AIST 403 (s) Workshop
AIST 404 (s) Special Topics
AIST 411 Native American Architecture
Gen Ed: American Diversity
Cross-listed with ARCH 411
An exploration of Native American architecture in North America, including ancient, historic, and contemporary buildings and settlements within their diverse social, cultural, and physical contexts. Additional assignments required for graduate credit. (Spring only)
AIST 412 Tribal Governance
This course is intended to impart an understanding of the vitality and rich diversity of contemporary American Indian societies, their histories, and their literatures, e.g., in the arts and expressive culture, governmental affairs both indigenous and external, economics, ecological relations and natural resources, health care, and family, social and religious life, oral traditions, world views and cultural values. This understanding is inclusive of both indigenous cultural and contact-historical expressions. An understanding of Tribal sovereignty and its varied meanings is key to this outcome.

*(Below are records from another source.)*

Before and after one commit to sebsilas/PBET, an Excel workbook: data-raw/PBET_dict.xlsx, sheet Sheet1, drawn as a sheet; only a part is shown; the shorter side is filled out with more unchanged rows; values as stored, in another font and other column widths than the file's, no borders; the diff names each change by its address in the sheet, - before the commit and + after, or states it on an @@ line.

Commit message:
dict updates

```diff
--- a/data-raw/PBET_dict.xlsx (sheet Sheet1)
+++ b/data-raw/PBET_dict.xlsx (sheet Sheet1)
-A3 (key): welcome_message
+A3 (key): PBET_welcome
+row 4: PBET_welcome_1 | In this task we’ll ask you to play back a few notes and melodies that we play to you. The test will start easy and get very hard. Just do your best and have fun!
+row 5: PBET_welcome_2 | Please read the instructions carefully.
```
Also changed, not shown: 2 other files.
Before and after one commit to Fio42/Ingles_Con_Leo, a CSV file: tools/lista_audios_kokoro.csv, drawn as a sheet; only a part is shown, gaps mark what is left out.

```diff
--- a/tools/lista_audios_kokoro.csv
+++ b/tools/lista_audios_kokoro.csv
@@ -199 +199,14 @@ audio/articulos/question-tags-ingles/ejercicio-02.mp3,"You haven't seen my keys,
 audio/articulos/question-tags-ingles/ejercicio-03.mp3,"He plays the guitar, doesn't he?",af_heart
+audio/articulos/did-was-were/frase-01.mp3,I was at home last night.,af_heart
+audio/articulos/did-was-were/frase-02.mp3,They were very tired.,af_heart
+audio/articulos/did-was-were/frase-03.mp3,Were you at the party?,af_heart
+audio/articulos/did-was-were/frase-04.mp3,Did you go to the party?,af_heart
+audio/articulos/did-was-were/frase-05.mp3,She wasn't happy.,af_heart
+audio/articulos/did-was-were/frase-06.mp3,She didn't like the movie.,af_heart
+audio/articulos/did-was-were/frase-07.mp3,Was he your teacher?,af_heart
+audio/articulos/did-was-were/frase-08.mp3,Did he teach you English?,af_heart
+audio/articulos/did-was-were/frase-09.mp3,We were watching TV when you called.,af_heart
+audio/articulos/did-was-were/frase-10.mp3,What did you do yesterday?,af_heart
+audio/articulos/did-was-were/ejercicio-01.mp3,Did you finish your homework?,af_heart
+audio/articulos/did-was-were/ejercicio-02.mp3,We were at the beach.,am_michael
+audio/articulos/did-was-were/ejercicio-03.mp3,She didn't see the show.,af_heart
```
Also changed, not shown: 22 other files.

Prereq: AIST 210
AIST 420 Native American Law
Cross-listed with LAW 949
Study of Tribal Sovereignty and interaction with the U.S. government at various levels with an emphasis on treaty rights, jurisdictional issues, the trust relationship, protection of lands, the eras of U.S. Indian policy, and the continued assertion of tribal rights and interests. LAW 949 is a law class and will be graded based on the norms and expectations to which law students are normally held. AIST 420 is an undergraduate course that will be assessed on a P/F basis according to the general norms and expectations for an upper division undergraduate course.
AIST 422 Contemporary Pacific Northwest Indians
Gen Ed: American Diversity
Cross-listed with ANTH 422 and RELS 422
This course is intended to impart an understanding of the vitality and rich diversity of contemporary Pacific Northwest American Indian societies, their histories, and their literatures, e.g., in the arts and expressive culture, in governmental affairs both indigenous and external, in economics, ecological relations and natural resources, in health care, and in family, social and religious life, in oral traditions, in world views and cultural values. This understanding is inclusive of both indigenous cultural, as well as contact-historical, expressions. An understanding of Tribal sovereignty and its varied meanings is key to this outcome. ANTH 422 is cooperative: open to WSU degree-seeking students.
AIST 478 Tribal Nation Economics and Law
Cross-listed with LAW 928
Survey of economic development strategies by various Tribal Nations, including an overview of federal incentive programs and disincentives for the growth of strong tribal economies. Tribal legal codes, commercial projects, and federal Indian law parameters will be discussed. Topics will include: the tribal government-owned corporate model, gaming enterprises, economic diversification, the federal 8(a) program, limitations on tribal tax-exempt bond offerings, and value-added on-reservation products. LAW 928 is a law class and will be graded based on the norms and expectations to which law students are normally held. AIST 478 is an undergraduate course that will be assessed on a P/F basis according to the general norms and expectations for an upper division undergraduate course. (Spring, alt/years)
AIST 484 American Indian Literature
AIST 498 (s) Internship
Supervised internship in an Indian community setting, integrating academic study with work experience; requires formal plan of activities to be approved by the on site supervisor and assigned faculty member; a final written report will be evaluated by the assigned faculty member.
AIST 499 (s) Directed Study